    I am happy to say “good bye” to my tomatoes for a season… and I LOVE tomatoes! But we must look at the bigger picture. Not only is this movement going to aid in the rights of workers, but it supports the “local” movement. Besides, transporting produce when it is not in-season only creates a larger carbon footprint.

    I say, if tomatoes are NOT in season and local, then we shouldn’t be eating them.

    And honestly, it’s not the end of the world. It think we’ll pull through.

  • Matt

    This is a fantastic move by Bon Appetit, fueled by the activism of civically engaged and aware students on campus. Glad to see the Wash U community is standing for ethical business.

  • Chester A. Riley

    Unfortunately, the law of unintended consequences could come into play. Namely, a tomato embargo decreases demand which could eliminate jobs. Increased prices could also decrease demand. Did anyone bother to ask the tomato pickers if they were unhappy with their pay? They are working in the US because jobs do not abound at home.

  • pissed

    For once I’m actually agreeing with caleb.

    The reason Bon Appetit is here is not to serve people who are voluntarily working half way across the country. They are here to provide us with food.We have no other choice of food provider on campus.

    This is 100% unacceptable. I love our dining services, but there is no way that I can support this.

    Give me my damn tomatoes.

  • Individual Rights

    While improving the working conditions of workers in Florida is perfectly acceptable on a personal level, it should not be done at the expense of students. Bon Appetite has a monopoly over the food, and in part health, of the student body, and should be much more considerate of the students.

    If they wish not to use Florida farms, they can chose to change their supplier until their current one becomes eligible again. There are plenty of year-round tomato farms in New Jersey and other states, and Bon Appetite should be required to seek these alternatives before changing their menus. The only other option they have is to lower their prices on meals that contain these products to reflect the change in ingredients.

    For the time that Bon Appetite refuses to provide tomatoes, I will personally refuse to purchase their products.
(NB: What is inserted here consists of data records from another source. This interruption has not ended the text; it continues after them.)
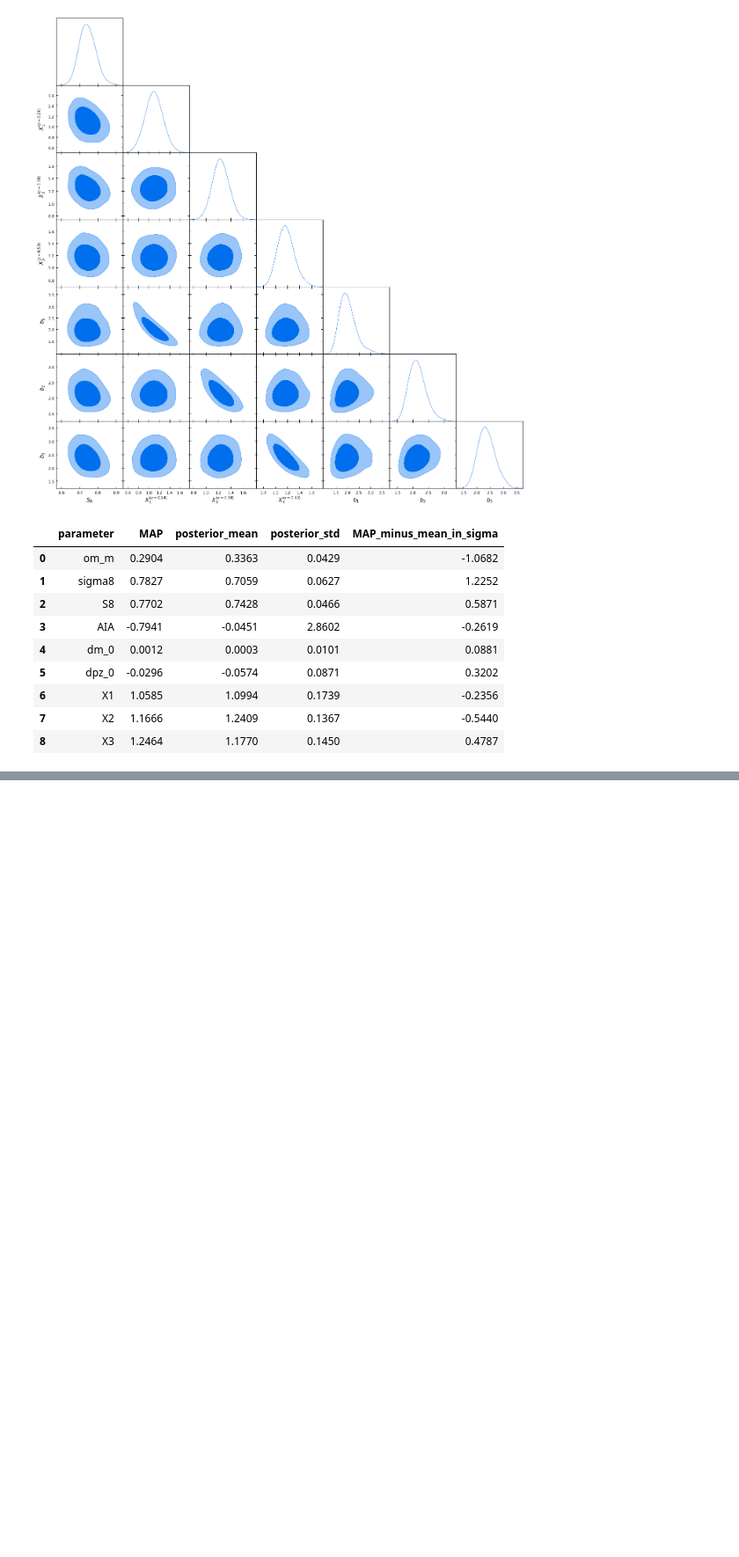
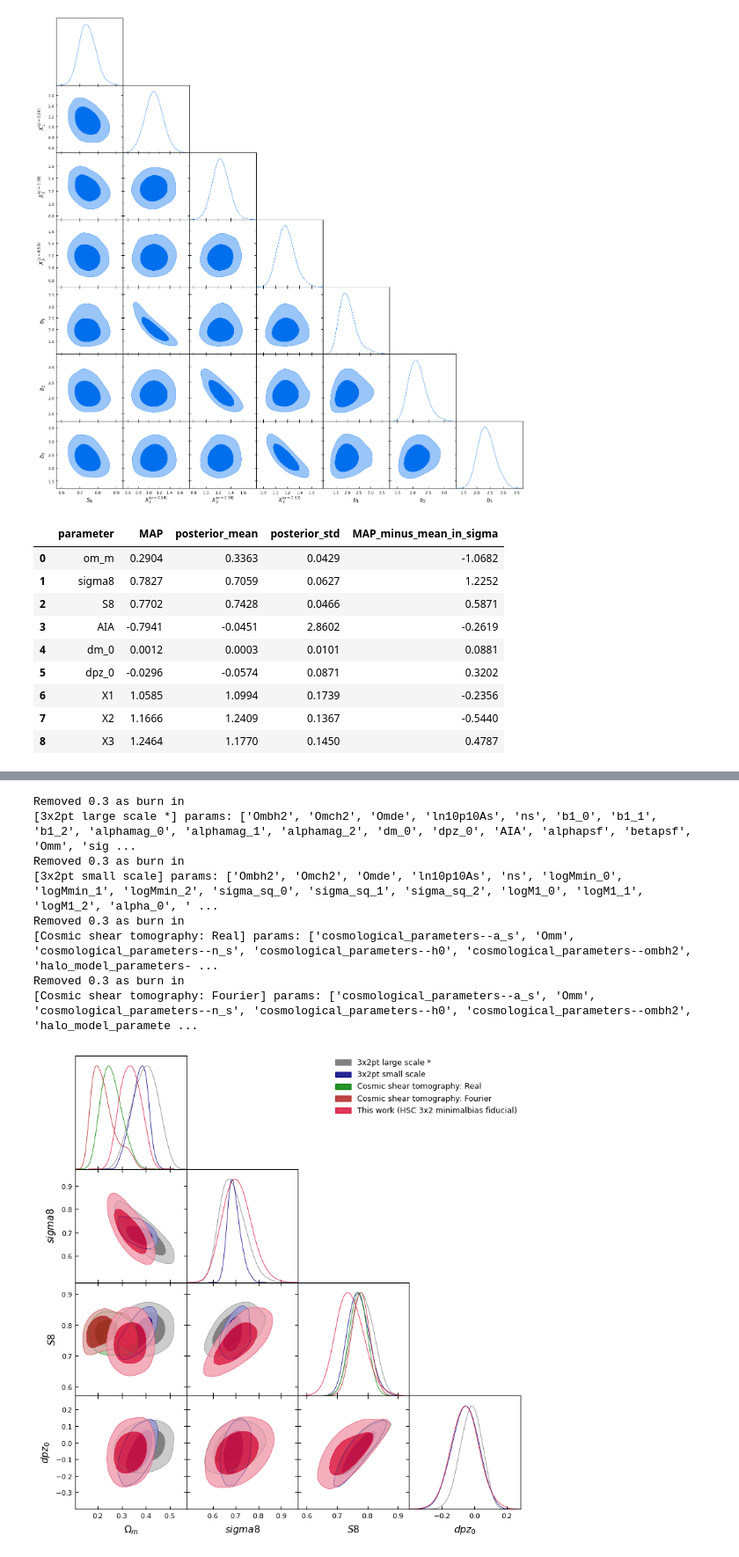
Before and after one commit to stone0624/cosmic_S8_project, a Jupyter notebook: notebooks/mcmc_hsc-only_analysis.ipynb, the cells around one changed output, grey strips where cells are left out. Shown at 88% size. Drawn from its saved outputs; the diff is of its cells as text; code cells hidden in the pictures; blank space fills up the shorter version.

Commit message:
plot ref together

```diff
--- a/notebooks/mcmc_hsc-only_analysis.ipynb
+++ b/notebooks/mcmc_hsc-only_analysis.ipynb
@@ -151,0 +225,60 @@ display(map_posterior_comparison.round(4))
+# %%
+# 疊圖
+import getdist.plots as plots
+
+hsc_configs = [
+    ['hsc_y3_3x2pt_large_scale', '3x2pt large scale *', 'gray'],
+    ['hsc_y3_3x2pt_small_scale', '3x2pt small scale', 'navy'],
+    ['hsc_y3_real_cosmic_shear', 'Cosmic shear tomography: Real', 'green'],
+    ['hsc_y3_fourier_cosmic_shear', 'Cosmic shear tomography: Fourier', 'firebrick']
+]
+
+hsc_samples, hsc_labels, hsc_colors = [], [], []
+for prefix, label, color in hsc_configs:
+    s = load_hsc_chain(prefix, label)
+    if s is None:
+        continue
+    names = s.getParamNames().list()
+    print(f"[{label}] params:", names)
+
+    renames = {}
+    if 'Omm' in names:
+        renames['Omm'] = 'om_m'
+    for cand in ('sigma8', 'sigma_8', 'SIGMA8', 'cosmological_parameters--sigma_8'):
+        if cand in names:
+            renames[cand] = 'sigma8'
+            break
+    if renames:
+        s.updateRenames(renames)
+
+    hsc_samples.append(s)
+    hsc_labels.append(label)
+    hsc_colors.append(color)
+
+samples_list = hsc_samples + [samples]
+labels = hsc_labels + ['This work (HSC 3x2 minimalbias fiducial)']
+colors = hsc_colors + ['crimson']
+
+# 4) triangle plot
+g = plots.get_subplot_plotter()
+g.settings.figure_legend_frame = False
+
+g.triangle_plot(
+    samples_list,
+    ['om_m', 'sigma8', 'S8', 'dpz_0'],
+    filled=True,
+    contour_colors=colors,
+    legend_labels=labels,
+    legend_loc='upper right',
+)
+g.export('tri_compare_hsc.png')
+# %% [output]
+Removed 0.3 as burn in
+[3x2pt large scale *] params: ['Ombh2', 'Omch2', 'Omde', 'ln10p10As', 'ns', 'b1_0', 'b1_1', 'b1_2', 'alphamag_0', 'alphamag_1', 'alphamag_2', 'dm_0', 'dpz_0', 'AIA', 'alphapsf', 'betapsf', 'Omm', 'sig ...
+Removed 0.3 as burn in
+[3x2pt small scale] params: ['Ombh2', 'Omch2', 'Omde', 'ln10p10As', 'ns', 'logMmin_0', 'logMmin_1', 'logMmin_2', 'sigma_sq_0', 'sigma_sq_1', 'sigma_sq_2', 'logM1_0', 'logM1_1', 'logM1_2', 'alpha_0', ' ...
+Removed 0.3 as burn in
+[Cosmic shear tomography: Real] params: ['cosmological_parameters--a_s', 'Omm', 'cosmological_parameters--n_s', 'cosmological_parameters--h0', 'cosmological_parameters--ombh2', 'halo_model_parameters- ...
+Removed 0.3 as burn in
+[Cosmic shear tomography: Fourier] params: ['cosmological_parameters--a_s', 'Omm', 'cosmological_parameters--n_s', 'cosmological_parameters--h0', 'cosmological_parameters--ombh2', 'halo_model_paramete ...
+[figure, added]
```
Also changed, not shown: parts of 4 cells of this notebook.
Unfortunately, a large portion of the population here cannot do the same.

  • Yes, how exciting that a company employed to serve our community has decided to place greater emphasis on the alleged interests of individuals voluntarily working elsewhere over that of those who are forced to purchase their services.

  • KS

    It is refreshing to see a company being socially responsible, I feel like all I ever hear about on the news is how they are not!

  • “I personally really support this decision that Bon Appétit has made,” Goldkind said. “We are always pleased that we don’t have to do a lot of protesting and work to get Bon Appétit to make the right decisions.”

    Amen to that.